BEGIN

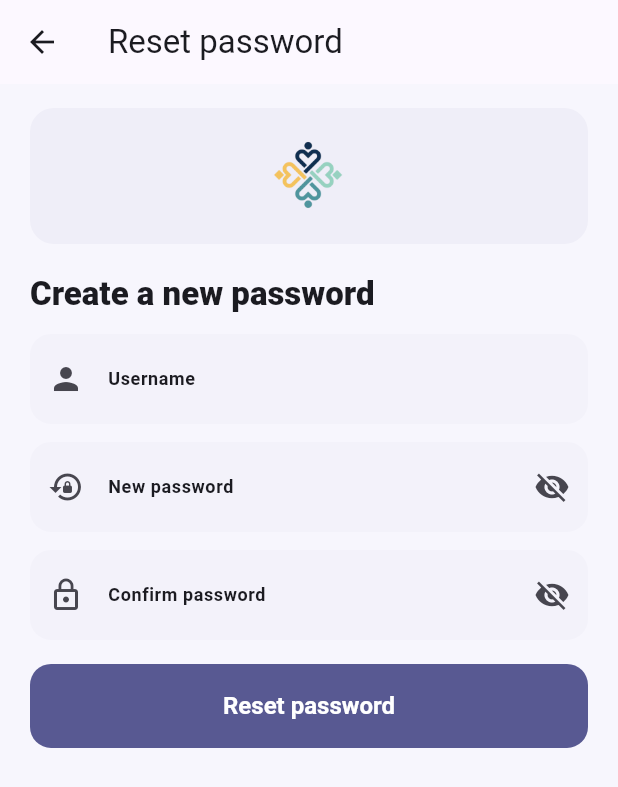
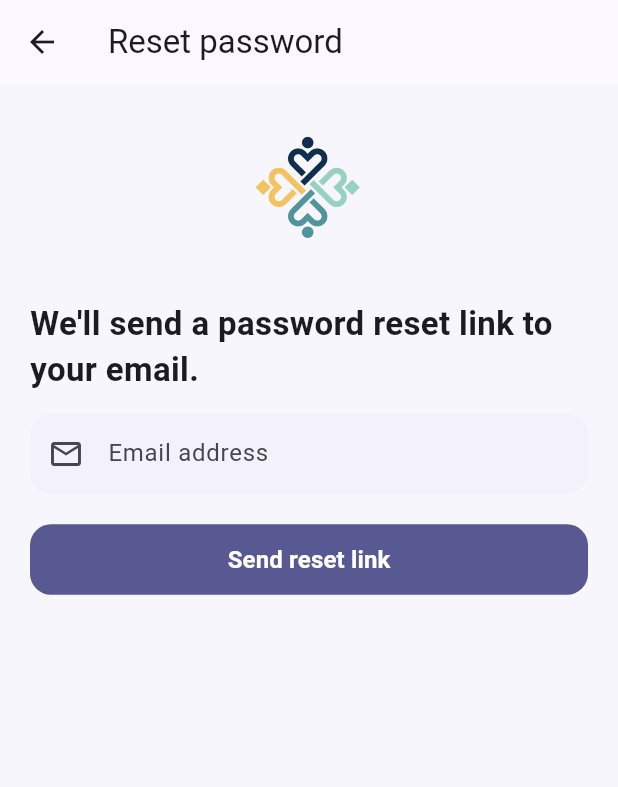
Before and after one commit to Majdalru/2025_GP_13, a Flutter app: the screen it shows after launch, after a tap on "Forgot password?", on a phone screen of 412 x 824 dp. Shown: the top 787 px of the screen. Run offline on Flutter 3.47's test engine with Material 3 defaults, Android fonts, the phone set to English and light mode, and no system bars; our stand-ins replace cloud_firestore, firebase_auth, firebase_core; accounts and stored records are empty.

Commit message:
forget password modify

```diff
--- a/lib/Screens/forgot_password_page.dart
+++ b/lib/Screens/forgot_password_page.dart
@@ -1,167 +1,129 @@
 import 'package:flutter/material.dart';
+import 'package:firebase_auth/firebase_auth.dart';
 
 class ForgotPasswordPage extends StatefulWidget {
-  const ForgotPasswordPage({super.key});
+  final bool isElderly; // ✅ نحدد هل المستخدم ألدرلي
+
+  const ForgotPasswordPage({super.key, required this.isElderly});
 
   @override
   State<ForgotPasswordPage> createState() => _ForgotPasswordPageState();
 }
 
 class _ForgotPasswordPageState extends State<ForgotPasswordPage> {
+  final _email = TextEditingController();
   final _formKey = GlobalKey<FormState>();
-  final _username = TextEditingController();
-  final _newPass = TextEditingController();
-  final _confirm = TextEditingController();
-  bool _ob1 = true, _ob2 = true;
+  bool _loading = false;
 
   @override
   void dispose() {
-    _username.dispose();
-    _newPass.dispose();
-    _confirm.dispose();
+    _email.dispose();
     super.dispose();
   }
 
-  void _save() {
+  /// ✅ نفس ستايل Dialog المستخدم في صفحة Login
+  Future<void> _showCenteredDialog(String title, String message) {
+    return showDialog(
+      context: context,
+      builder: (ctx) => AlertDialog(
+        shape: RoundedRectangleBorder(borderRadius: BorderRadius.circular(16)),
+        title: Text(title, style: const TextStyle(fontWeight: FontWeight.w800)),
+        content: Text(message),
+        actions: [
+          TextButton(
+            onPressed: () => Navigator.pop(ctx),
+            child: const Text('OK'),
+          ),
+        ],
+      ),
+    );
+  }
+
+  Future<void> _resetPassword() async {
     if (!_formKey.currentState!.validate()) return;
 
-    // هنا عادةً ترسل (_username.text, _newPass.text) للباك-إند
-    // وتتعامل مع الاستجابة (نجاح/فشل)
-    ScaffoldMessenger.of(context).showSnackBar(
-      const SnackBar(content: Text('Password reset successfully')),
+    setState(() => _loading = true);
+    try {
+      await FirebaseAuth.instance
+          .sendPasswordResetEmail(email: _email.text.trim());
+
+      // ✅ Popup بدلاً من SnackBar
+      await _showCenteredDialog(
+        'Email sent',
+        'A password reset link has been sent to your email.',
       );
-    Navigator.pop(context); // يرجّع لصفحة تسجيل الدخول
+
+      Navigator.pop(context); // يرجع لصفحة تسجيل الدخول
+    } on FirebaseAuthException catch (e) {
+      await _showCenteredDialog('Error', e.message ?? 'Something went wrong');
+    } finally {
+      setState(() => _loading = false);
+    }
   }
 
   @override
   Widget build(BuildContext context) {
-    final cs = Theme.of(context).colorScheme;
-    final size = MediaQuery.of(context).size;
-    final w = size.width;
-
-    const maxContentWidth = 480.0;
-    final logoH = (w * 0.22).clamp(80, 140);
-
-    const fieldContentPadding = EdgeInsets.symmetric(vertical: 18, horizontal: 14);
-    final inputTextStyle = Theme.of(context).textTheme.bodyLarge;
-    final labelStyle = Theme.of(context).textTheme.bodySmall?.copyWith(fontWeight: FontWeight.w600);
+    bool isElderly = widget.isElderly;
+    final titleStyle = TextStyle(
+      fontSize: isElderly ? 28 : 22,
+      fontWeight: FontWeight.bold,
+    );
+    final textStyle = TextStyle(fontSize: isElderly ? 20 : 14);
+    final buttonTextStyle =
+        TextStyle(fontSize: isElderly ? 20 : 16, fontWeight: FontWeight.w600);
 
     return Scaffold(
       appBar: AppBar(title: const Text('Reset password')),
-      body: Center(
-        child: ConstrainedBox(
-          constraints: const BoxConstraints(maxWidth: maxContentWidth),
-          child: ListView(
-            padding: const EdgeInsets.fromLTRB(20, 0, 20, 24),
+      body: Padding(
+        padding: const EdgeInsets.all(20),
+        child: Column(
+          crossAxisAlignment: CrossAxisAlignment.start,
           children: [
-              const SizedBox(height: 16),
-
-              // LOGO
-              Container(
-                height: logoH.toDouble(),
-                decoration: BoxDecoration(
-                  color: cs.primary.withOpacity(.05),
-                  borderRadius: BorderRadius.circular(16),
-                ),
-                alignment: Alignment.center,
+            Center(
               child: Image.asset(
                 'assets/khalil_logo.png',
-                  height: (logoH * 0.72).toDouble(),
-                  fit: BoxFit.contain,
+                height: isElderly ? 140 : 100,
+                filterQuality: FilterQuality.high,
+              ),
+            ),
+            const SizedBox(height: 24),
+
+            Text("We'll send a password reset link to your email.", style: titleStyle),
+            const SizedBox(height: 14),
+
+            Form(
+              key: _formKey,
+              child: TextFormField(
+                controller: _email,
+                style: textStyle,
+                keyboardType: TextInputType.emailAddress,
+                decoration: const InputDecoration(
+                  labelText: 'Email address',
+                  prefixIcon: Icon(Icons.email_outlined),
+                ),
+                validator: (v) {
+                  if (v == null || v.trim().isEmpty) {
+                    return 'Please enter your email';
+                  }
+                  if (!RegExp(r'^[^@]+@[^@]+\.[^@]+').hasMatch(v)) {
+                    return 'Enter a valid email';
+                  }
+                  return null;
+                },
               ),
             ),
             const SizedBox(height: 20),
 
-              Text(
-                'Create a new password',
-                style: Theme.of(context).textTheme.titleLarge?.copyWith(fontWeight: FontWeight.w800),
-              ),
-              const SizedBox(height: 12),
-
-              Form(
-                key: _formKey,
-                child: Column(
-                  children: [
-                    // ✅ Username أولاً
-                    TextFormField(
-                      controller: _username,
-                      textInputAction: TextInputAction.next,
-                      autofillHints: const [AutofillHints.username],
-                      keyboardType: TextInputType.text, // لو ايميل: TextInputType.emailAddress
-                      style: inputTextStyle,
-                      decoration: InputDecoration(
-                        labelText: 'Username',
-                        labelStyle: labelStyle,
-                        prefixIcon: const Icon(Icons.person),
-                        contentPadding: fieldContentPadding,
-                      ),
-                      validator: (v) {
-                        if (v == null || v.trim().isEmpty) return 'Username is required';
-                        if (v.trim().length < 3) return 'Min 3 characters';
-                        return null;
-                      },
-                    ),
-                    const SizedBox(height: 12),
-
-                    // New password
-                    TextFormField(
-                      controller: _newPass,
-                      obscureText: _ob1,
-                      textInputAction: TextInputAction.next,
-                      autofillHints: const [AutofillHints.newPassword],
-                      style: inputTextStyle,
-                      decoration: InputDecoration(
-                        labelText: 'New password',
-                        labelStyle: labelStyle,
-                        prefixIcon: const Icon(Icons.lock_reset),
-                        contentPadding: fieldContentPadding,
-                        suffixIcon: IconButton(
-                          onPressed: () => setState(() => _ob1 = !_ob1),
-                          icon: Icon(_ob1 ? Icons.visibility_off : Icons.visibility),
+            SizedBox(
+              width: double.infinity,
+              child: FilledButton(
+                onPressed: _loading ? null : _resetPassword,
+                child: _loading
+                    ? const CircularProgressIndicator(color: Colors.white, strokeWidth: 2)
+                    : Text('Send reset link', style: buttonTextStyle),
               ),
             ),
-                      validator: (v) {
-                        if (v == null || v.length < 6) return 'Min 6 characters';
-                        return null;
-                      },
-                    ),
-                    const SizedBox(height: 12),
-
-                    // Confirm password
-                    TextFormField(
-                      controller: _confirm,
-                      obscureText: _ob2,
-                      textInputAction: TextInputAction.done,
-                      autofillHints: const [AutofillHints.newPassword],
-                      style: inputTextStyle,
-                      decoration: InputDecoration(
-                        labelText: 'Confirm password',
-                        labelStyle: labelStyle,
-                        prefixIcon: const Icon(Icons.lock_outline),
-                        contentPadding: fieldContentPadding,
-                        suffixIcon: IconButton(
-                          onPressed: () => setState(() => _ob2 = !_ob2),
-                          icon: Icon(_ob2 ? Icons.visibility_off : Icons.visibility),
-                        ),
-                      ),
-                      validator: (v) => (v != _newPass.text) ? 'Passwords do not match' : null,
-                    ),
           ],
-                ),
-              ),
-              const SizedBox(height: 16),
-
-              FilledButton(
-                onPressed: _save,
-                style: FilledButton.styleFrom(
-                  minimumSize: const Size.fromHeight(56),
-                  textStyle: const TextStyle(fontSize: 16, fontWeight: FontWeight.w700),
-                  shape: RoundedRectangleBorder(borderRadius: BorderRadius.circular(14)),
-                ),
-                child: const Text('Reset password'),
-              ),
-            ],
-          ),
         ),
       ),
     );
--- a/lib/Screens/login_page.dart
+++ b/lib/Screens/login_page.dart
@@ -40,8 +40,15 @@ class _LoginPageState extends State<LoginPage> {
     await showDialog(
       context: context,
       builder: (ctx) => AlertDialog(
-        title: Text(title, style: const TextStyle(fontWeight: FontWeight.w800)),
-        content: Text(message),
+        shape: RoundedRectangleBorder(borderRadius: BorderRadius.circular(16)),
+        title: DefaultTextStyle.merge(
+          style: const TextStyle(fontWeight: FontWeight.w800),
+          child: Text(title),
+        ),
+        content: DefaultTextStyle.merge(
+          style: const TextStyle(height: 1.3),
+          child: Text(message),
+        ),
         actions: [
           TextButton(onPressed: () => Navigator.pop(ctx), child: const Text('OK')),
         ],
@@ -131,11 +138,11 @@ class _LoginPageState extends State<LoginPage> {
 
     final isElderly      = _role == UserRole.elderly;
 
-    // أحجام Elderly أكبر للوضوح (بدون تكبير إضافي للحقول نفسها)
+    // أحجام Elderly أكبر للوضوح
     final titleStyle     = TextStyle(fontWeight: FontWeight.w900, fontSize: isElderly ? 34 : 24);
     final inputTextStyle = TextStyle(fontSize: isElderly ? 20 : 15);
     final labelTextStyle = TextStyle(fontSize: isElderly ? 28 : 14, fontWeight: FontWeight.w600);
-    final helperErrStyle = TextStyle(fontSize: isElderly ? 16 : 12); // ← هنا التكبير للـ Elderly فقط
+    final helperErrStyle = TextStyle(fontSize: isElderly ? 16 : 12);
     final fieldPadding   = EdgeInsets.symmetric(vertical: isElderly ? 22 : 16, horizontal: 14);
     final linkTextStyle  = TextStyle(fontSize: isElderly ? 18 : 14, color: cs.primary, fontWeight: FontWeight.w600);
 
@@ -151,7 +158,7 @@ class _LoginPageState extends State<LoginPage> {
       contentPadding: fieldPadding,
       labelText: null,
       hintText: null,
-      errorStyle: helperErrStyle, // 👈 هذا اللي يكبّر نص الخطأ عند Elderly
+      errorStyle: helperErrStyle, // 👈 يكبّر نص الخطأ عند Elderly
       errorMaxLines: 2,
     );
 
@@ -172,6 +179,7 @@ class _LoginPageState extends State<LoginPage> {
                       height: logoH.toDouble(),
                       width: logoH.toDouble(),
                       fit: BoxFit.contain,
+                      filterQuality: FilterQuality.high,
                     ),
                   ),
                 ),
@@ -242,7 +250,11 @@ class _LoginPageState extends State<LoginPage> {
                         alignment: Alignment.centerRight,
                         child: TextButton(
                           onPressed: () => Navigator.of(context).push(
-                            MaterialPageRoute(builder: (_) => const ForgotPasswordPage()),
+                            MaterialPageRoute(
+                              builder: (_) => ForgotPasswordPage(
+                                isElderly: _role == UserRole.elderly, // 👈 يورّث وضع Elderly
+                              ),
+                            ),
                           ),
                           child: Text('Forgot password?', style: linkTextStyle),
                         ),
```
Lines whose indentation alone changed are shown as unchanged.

END
BEGIN

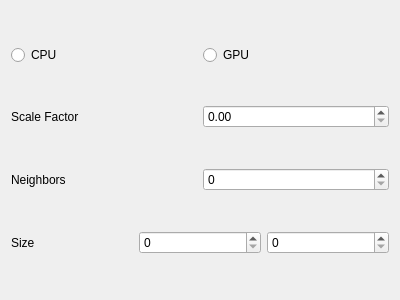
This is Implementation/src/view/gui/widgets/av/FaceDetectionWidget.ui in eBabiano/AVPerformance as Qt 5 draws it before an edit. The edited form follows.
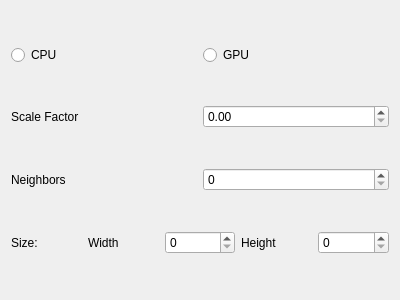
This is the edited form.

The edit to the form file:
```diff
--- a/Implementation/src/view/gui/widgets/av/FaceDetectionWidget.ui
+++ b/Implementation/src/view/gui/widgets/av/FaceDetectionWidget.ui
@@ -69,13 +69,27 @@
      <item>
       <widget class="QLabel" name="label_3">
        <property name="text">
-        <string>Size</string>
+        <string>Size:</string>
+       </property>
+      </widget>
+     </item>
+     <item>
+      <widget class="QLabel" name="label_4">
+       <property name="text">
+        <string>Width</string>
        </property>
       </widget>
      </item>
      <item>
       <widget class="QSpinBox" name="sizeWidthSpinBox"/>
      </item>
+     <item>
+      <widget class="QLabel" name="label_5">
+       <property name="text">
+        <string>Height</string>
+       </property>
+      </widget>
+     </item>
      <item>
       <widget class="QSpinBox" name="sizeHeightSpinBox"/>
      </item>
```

END

§ TASK STATEMENT:
Go through the material above, and wherever a line holds the word "SizedBox", copy it.

§ ANSWER SPACE:
-              const SizedBox(height: 16),
+            const SizedBox(height: 24),
+            const SizedBox(height: 14),
             const SizedBox(height: 20),
-              const SizedBox(height: 12),
-                    const SizedBox(height: 12),
+            SizedBox(
-                    const SizedBox(height: 12),
-              const SizedBox(height: 16),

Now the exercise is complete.